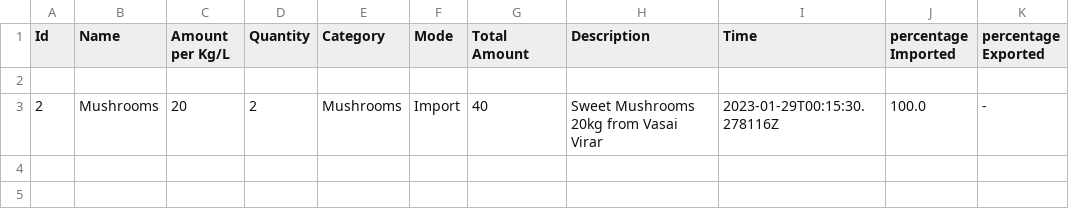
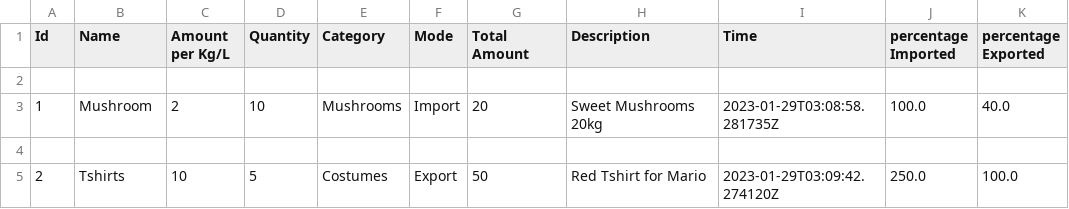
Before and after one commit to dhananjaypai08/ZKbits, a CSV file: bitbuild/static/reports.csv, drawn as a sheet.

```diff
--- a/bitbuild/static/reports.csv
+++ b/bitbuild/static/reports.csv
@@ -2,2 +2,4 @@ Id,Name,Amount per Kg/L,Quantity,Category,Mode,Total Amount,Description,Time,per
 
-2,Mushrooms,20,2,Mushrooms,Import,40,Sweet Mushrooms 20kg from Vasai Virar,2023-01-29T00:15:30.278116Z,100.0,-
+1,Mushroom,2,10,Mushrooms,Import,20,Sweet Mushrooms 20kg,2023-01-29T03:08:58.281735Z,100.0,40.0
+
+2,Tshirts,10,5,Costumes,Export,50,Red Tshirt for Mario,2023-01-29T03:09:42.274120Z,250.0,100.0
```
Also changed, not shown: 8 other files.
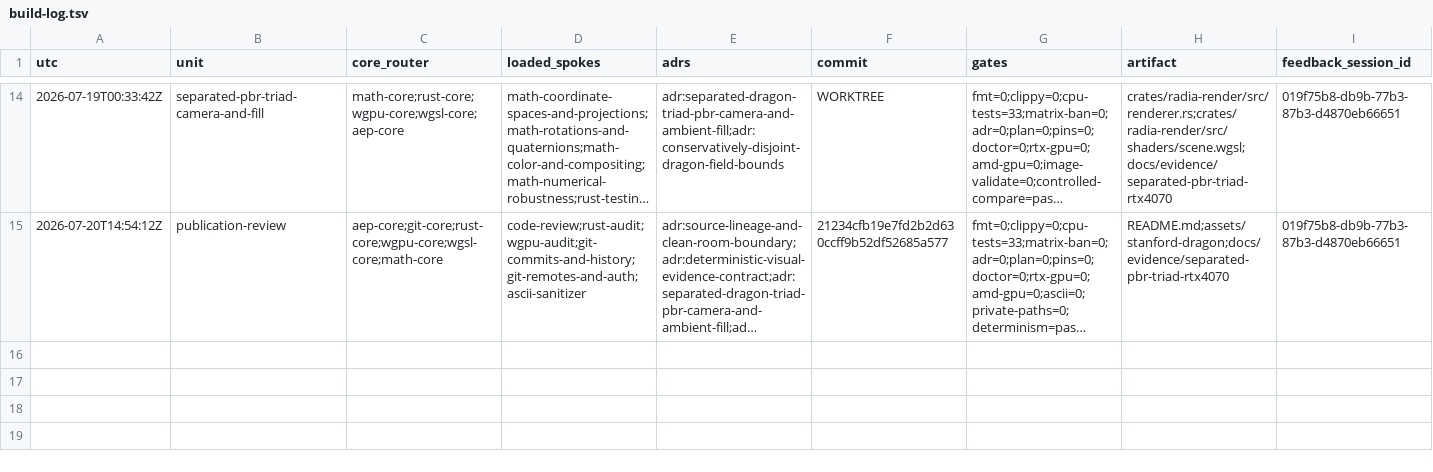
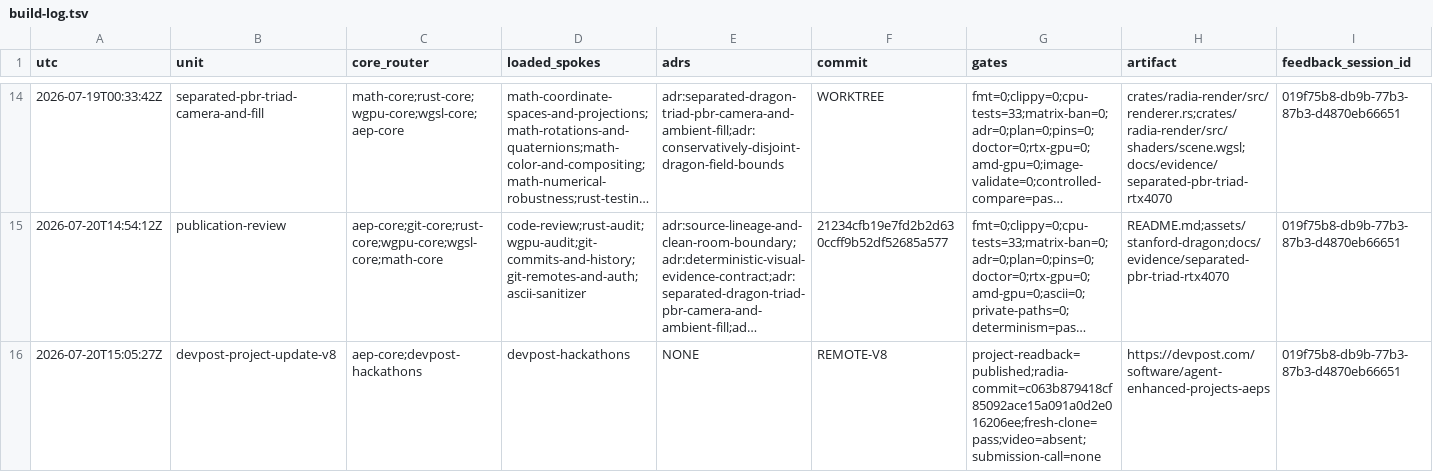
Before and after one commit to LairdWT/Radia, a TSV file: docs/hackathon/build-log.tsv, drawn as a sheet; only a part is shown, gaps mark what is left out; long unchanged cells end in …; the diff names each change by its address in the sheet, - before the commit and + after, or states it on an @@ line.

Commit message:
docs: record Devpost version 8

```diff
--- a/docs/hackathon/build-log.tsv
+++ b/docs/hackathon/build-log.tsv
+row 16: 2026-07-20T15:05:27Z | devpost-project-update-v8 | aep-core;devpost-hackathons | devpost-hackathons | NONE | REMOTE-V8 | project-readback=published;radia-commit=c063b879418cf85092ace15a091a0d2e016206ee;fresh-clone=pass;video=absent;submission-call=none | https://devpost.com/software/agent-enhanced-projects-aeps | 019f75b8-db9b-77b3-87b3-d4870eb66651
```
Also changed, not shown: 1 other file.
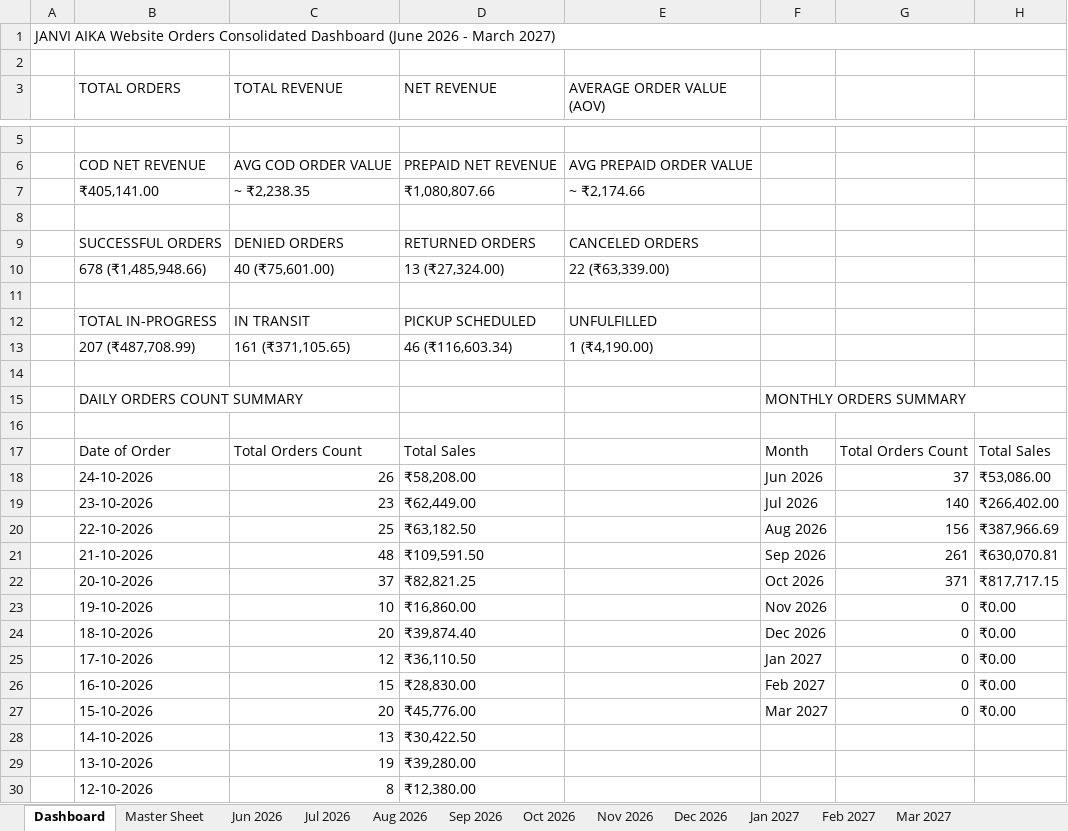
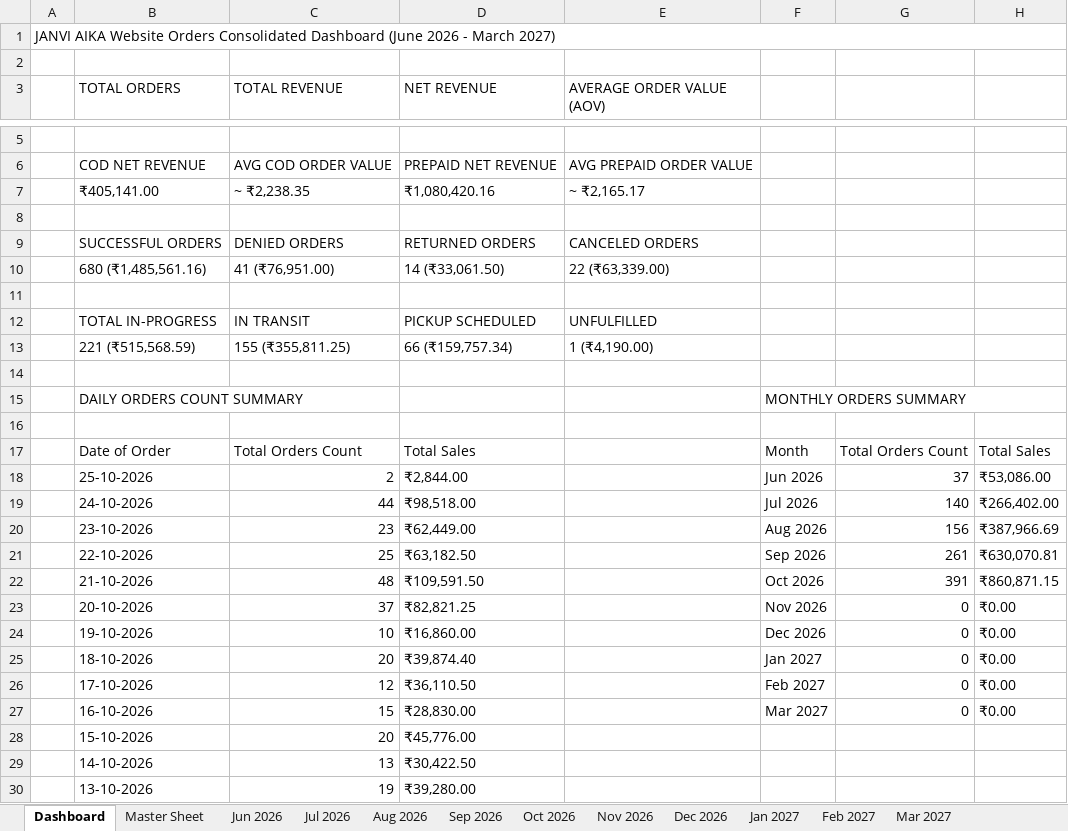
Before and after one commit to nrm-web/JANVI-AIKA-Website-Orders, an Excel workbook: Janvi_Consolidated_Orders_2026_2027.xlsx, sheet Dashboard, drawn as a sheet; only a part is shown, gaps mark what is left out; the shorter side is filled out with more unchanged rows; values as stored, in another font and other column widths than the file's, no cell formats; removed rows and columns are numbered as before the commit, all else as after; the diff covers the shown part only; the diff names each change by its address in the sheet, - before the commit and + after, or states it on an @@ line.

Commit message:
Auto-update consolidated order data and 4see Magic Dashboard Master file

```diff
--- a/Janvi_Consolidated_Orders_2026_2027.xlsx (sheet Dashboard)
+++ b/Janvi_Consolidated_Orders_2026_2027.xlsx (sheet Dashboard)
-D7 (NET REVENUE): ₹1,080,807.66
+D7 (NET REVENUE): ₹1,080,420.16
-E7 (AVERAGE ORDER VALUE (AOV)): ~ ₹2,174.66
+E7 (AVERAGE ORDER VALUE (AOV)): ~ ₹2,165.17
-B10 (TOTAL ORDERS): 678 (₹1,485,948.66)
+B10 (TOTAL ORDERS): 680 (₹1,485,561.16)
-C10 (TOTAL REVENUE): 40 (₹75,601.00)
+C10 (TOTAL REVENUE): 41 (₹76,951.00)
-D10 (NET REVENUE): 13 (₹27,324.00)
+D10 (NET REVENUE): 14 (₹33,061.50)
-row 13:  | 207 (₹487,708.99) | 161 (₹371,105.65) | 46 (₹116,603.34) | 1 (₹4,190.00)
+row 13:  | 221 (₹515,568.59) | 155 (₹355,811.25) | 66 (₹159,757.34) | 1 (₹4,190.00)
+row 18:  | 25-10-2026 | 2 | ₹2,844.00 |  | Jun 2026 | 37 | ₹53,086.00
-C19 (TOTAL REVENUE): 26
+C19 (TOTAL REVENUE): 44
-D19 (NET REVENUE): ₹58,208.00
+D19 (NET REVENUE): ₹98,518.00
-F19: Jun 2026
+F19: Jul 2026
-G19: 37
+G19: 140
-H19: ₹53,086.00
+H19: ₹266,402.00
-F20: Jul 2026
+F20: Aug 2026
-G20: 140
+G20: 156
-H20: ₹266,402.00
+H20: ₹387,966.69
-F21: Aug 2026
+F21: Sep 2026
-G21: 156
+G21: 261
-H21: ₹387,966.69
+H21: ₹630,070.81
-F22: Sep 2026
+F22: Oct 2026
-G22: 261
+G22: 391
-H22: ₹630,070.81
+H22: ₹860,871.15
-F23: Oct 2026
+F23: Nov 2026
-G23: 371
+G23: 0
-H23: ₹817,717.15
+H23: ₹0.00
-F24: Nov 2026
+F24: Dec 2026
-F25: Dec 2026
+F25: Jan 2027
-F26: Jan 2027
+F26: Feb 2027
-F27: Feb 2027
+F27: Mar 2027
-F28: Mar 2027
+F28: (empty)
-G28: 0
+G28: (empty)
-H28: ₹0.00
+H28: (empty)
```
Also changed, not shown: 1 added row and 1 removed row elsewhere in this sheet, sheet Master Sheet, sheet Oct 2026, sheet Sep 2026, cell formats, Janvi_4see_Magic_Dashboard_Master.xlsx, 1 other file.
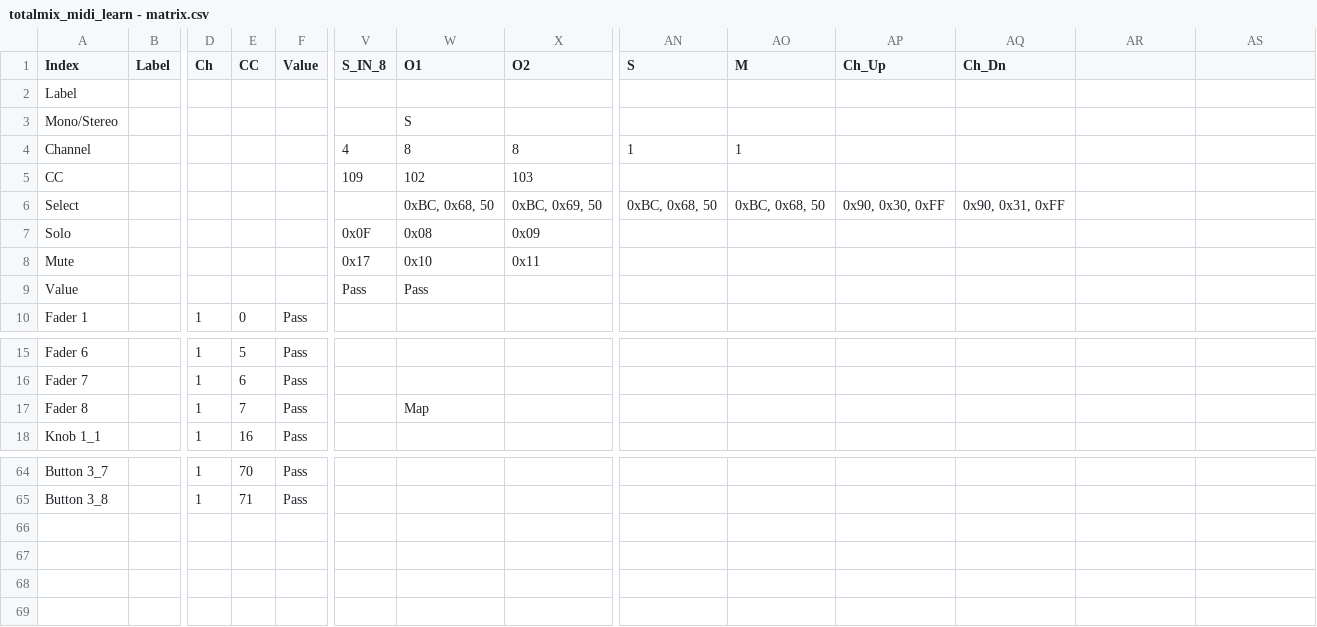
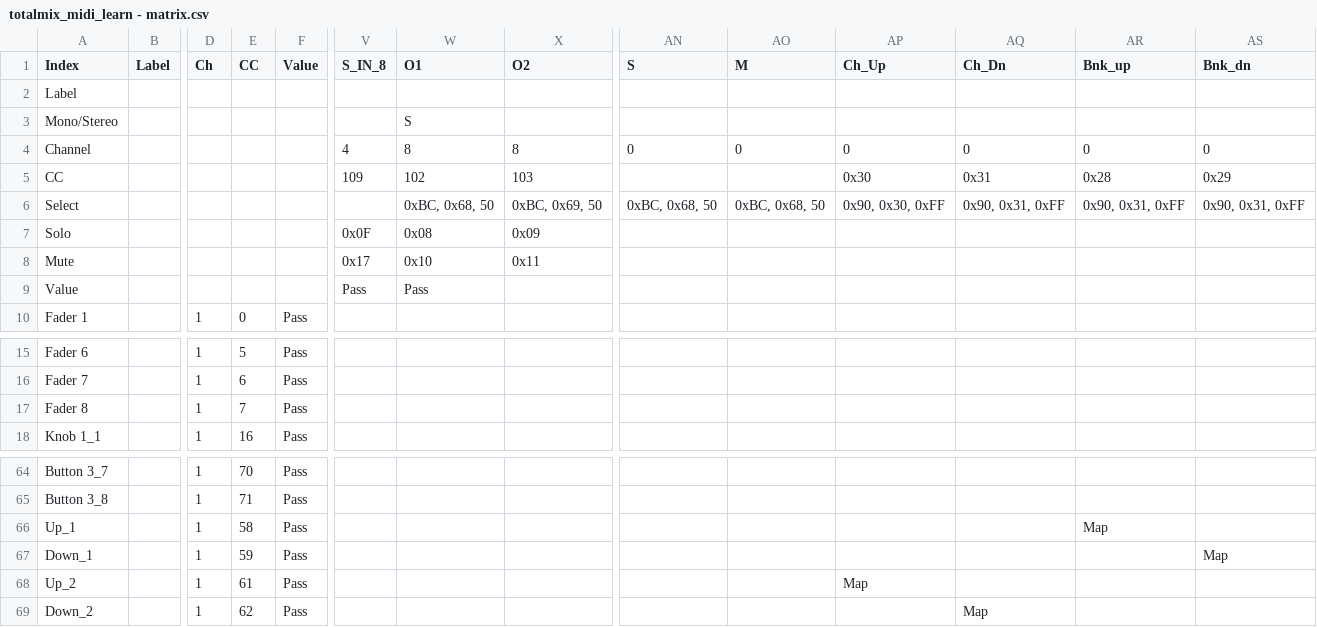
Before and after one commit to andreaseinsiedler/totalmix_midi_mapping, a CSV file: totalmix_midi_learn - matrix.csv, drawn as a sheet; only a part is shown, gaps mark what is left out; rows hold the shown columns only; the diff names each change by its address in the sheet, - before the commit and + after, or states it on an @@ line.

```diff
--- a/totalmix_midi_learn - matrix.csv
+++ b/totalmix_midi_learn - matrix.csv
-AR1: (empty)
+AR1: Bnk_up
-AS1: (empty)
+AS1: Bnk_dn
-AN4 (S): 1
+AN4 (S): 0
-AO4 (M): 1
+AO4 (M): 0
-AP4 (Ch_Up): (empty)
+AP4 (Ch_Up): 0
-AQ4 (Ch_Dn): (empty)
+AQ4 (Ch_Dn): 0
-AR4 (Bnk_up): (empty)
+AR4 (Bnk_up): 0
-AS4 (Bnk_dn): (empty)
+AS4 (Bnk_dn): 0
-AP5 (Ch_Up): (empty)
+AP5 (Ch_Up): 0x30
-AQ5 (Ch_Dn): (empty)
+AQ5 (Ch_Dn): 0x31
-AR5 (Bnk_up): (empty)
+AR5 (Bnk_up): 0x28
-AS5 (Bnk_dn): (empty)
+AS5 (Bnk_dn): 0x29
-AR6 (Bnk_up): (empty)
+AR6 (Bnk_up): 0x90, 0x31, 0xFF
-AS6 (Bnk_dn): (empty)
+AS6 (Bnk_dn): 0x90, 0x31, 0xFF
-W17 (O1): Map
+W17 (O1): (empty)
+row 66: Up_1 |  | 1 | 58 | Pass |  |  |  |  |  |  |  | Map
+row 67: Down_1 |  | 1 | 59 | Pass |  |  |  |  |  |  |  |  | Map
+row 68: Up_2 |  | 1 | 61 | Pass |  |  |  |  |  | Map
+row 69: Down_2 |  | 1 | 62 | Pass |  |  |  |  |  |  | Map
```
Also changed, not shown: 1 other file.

Your objective = Write out the entries again word for word. Do not include the pictures.

Result below =
Before and after one commit to dhananjaypai08/ZKbits, a CSV file: bitbuild/static/reports.csv, drawn as a sheet.

```diff
--- a/bitbuild/static/reports.csv
+++ b/bitbuild/static/reports.csv
@@ -2,2 +2,4 @@ Id,Name,Amount per Kg/L,Quantity,Category,Mode,Total Amount,Description,Time,per
 
-2,Mushrooms,20,2,Mushrooms,Import,40,Sweet Mushrooms 20kg from Vasai Virar,2023-01-29T00:15:30.278116Z,100.0,-
+1,Mushroom,2,10,Mushrooms,Import,20,Sweet Mushrooms 20kg,2023-01-29T03:08:58.281735Z,100.0,40.0
+
+2,Tshirts,10,5,Costumes,Export,50,Red Tshirt for Mario,2023-01-29T03:09:42.274120Z,250.0,100.0
```
Also changed, not shown: 8 other files.
Before and after one commit to LairdWT/Radia, a TSV file: docs/hackathon/build-log.tsv, drawn as a sheet; only a part is shown, gaps mark what is left out; long unchanged cells end in …; the diff names each change by its address in the sheet, - before the commit and + after, or states it on an @@ line.

Commit message:
docs: record Devpost version 8

```diff
--- a/docs/hackathon/build-log.tsv
+++ b/docs/hackathon/build-log.tsv
+row 16: 2026-07-20T15:05:27Z | devpost-project-update-v8 | aep-core;devpost-hackathons | devpost-hackathons | NONE | REMOTE-V8 | project-readback=published;radia-commit=c063b879418cf85092ace15a091a0d2e016206ee;fresh-clone=pass;video=absent;submission-call=none | https://devpost.com/software/agent-enhanced-projects-aeps | 019f75b8-db9b-77b3-87b3-d4870eb66651
```
Also changed, not shown: 1 other file.
Before and after one commit to nrm-web/JANVI-AIKA-Website-Orders, an Excel workbook: Janvi_Consolidated_Orders_2026_2027.xlsx, sheet Dashboard, drawn as a sheet; only a part is shown, gaps mark what is left out; the shorter side is filled out with more unchanged rows; values as stored, in another font and other column widths than the file's, no cell formats; removed rows and columns are numbered as before the commit, all else as after; the diff covers the shown part only; the diff names each change by its address in the sheet, - before the commit and + after, or states it on an @@ line.

Commit message:
Auto-update consolidated order data and 4see Magic Dashboard Master file

```diff
--- a/Janvi_Consolidated_Orders_2026_2027.xlsx (sheet Dashboard)
+++ b/Janvi_Consolidated_Orders_2026_2027.xlsx (sheet Dashboard)
-D7 (NET REVENUE): ₹1,080,807.66
+D7 (NET REVENUE): ₹1,080,420.16
-E7 (AVERAGE ORDER VALUE (AOV)): ~ ₹2,174.66
+E7 (AVERAGE ORDER VALUE (AOV)): ~ ₹2,165.17
-B10 (TOTAL ORDERS): 678 (₹1,485,948.66)
+B10 (TOTAL ORDERS): 680 (₹1,485,561.16)
-C10 (TOTAL REVENUE): 40 (₹75,601.00)
+C10 (TOTAL REVENUE): 41 (₹76,951.00)
-D10 (NET REVENUE): 13 (₹27,324.00)
+D10 (NET REVENUE): 14 (₹33,061.50)
-row 13:  | 207 (₹487,708.99) | 161 (₹371,105.65) | 46 (₹116,603.34) | 1 (₹4,190.00)
+row 13:  | 221 (₹515,568.59) | 155 (₹355,811.25) | 66 (₹159,757.34) | 1 (₹4,190.00)
+row 18:  | 25-10-2026 | 2 | ₹2,844.00 |  | Jun 2026 | 37 | ₹53,086.00
-C19 (TOTAL REVENUE): 26
+C19 (TOTAL REVENUE): 44
-D19 (NET REVENUE): ₹58,208.00
+D19 (NET REVENUE): ₹98,518.00
-F19: Jun 2026
+F19: Jul 2026
-G19: 37
+G19: 140
-H19: ₹53,086.00
+H19: ₹266,402.00
-F20: Jul 2026
+F20: Aug 2026
-G20: 140
+G20: 156
-H20: ₹266,402.00
+H20: ₹387,966.69
-F21: Aug 2026
+F21: Sep 2026
-G21: 156
+G21: 261
-H21: ₹387,966.69
+H21: ₹630,070.81
-F22: Sep 2026
+F22: Oct 2026
-G22: 261
+G22: 391
-H22: ₹630,070.81
+H22: ₹860,871.15
-F23: Oct 2026
+F23: Nov 2026
-G23: 371
+G23: 0
-H23: ₹817,717.15
+H23: ₹0.00
-F24: Nov 2026
+F24: Dec 2026
-F25: Dec 2026
+F25: Jan 2027
-F26: Jan 2027
+F26: Feb 2027
-F27: Feb 2027
+F27: Mar 2027
-F28: Mar 2027
+F28: (empty)
-G28: 0
+G28: (empty)
-H28: ₹0.00
+H28: (empty)
```
Also changed, not shown: 1 added row and 1 removed row elsewhere in this sheet, sheet Master Sheet, sheet Oct 2026, sheet Sep 2026, cell formats, Janvi_4see_Magic_Dashboard_Master.xlsx, 1 other file.
Before and after one commit to andreaseinsiedler/totalmix_midi_mapping, a CSV file: totalmix_midi_learn - matrix.csv, drawn as a sheet; only a part is shown, gaps mark what is left out; rows hold the shown columns only; the diff names each change by its address in the sheet, - before the commit and + after, or states it on an @@ line.

```diff
--- a/totalmix_midi_learn - matrix.csv
+++ b/totalmix_midi_learn - matrix.csv
-AR1: (empty)
+AR1: Bnk_up
-AS1: (empty)
+AS1: Bnk_dn
-AN4 (S): 1
+AN4 (S): 0
-AO4 (M): 1
+AO4 (M): 0
-AP4 (Ch_Up): (empty)
+AP4 (Ch_Up): 0
-AQ4 (Ch_Dn): (empty)
+AQ4 (Ch_Dn): 0
-AR4 (Bnk_up): (empty)
+AR4 (Bnk_up): 0
-AS4 (Bnk_dn): (empty)
+AS4 (Bnk_dn): 0
-AP5 (Ch_Up): (empty)
+AP5 (Ch_Up): 0x30
-AQ5 (Ch_Dn): (empty)
+AQ5 (Ch_Dn): 0x31
-AR5 (Bnk_up): (empty)
+AR5 (Bnk_up): 0x28
-AS5 (Bnk_dn): (empty)
+AS5 (Bnk_dn): 0x29
-AR6 (Bnk_up): (empty)
+AR6 (Bnk_up): 0x90, 0x31, 0xFF
-AS6 (Bnk_dn): (empty)
+AS6 (Bnk_dn): 0x90, 0x31, 0xFF
-W17 (O1): Map
+W17 (O1): (empty)
+row 66: Up_1 |  | 1 | 58 | Pass |  |  |  |  |  |  |  | Map
+row 67: Down_1 |  | 1 | 59 | Pass |  |  |  |  |  |  |  |  | Map
+row 68: Up_2 |  | 1 | 61 | Pass |  |  |  |  |  | Map
+row 69: Down_2 |  | 1 | 62 | Pass |  |  |  |  |  |  | Map
```
Also changed, not shown: 1 other file.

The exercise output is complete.